With 66 percent of precincts reporting its:
Romney 38%
Paul 24%
Huntsman 17%
Santorum 10%
Gingrich 10%
Perry 1%

Please visit the Reid Report.

2. Mitt’s 99 percent coalition. So far, exit polls show Romney’s voters were the elderly, independents (who made up 47 percent of primary voters – nearly matching the 49 percent registered Republicans)… people whose main concern is the economy, tea partiers (read: elderly) and rich people. Not exactly the working class white voters the GOP has become increasingly dependent on, but hey, that’s New Hampshire. However, Romney’s shtick about “envying success”may not go down as well as he thinks among people outside his relatively well off core supporters. A lot of blue collar white folks have felt burned by crony capitalist slicksters, too. Not saying they’d vote for Barack Obama, but Romney is going to need a better answer for the House of Bain revelations than President Obama wants to put free enterprise on trial, and so do my opponents.

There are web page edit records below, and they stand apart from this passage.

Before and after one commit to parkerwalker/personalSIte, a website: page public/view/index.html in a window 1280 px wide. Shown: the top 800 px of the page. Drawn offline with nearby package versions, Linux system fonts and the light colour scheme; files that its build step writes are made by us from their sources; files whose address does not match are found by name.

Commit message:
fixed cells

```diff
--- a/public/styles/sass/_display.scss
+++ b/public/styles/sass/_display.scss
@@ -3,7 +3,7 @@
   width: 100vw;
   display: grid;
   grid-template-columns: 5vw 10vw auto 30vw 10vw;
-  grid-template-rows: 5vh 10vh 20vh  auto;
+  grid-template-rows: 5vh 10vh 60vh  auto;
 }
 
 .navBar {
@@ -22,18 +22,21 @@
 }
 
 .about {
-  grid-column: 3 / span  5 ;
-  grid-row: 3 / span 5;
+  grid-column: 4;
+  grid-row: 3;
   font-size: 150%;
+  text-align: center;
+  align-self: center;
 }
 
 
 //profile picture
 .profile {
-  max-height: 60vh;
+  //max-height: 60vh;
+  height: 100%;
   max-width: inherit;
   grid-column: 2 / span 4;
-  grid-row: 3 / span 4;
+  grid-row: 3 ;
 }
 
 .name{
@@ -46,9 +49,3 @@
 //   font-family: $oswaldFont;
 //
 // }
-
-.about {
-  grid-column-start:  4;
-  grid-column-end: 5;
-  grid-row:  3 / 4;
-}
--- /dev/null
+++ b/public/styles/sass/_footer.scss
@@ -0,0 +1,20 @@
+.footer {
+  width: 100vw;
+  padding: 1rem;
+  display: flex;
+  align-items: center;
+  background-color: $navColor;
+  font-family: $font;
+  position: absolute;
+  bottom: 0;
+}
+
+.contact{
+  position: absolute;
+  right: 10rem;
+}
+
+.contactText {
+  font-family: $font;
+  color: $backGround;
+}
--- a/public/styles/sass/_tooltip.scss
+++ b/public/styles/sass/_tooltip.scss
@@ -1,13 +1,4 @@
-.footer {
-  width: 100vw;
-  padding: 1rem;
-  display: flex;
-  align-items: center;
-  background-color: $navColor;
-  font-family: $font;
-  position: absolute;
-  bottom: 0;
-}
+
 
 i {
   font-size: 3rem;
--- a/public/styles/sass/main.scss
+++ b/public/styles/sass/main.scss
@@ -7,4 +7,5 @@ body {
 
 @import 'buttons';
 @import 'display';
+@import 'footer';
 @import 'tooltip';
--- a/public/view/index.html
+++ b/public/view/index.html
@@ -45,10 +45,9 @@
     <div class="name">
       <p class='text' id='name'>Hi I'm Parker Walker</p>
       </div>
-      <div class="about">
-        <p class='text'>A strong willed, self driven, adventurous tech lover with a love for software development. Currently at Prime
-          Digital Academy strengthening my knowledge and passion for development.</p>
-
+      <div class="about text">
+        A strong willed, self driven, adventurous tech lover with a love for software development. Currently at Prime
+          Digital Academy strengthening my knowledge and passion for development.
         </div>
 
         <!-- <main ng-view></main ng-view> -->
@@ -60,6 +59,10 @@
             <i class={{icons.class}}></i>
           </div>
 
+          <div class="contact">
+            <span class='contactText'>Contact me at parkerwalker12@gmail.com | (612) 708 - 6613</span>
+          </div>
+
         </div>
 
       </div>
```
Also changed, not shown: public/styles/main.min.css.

3. Newt and Perry miscalculated. Hitting Romney on his corporate raiding at Bain may have made great TV, and the Obama campaign team surely enjoyed it, but as a way to win over movement conservatives, e strategy could prove to be a mistake. Sure, regular Joes will relate to the message and it could sour them on Mitt, but the attacks failed to stop Mitt in New Hampshire, didn’t help Newt, and may have alienated Newt and Perry from conservative opinion leaders oversize in a position to bolster either candidate for the next big contest to come, in South Carolina. Seeming to be “against capitalism” is no way to make friends with Rush Limbaughisms and Fox News.

4. Jon Huntsman is done. This has always been true, but it can’t be said enough. Now that Hunts got beat in the one stae he really campaigned in … By Ron Paul, maybe my media friends will stop dreaming that dream and let Captain Beefheart go.

Please visit the Reid Report.

5. The only real anti-Romney candidate is Ron Paul. He’s the only one with a significant constituency that’s distinct from Romney’s. Mitt beat two Catholic candidates — Gingrich and Santorum – among Catholics; he won tea partiers and indies, and he’s still got those old folks. There’s a third party opportunity for Paul in November if he wants it. Now the only question is, does he want it, or would he rather try to influence the platform and pave the way for Rand.

Peter Schorsch is the President of Extensive Enterprises and is the publisher of some of Florida’s most influential new media websites, including SaintPetersBlog.com, FloridaPolitics.com, ContextFlorida.com, and Sunburn, the morning read of what’s hot in Florida politics. SaintPetersBlog has for three years running been ranked by the Washington Post as the best state-based blog in Florida. In addition to his publishing efforts, Peter is a political consultant to several of the state’s largest governmental affairs and public relations firms. Peter lives in St. Petersburg with his wife, Michelle, and their daughter, Ella.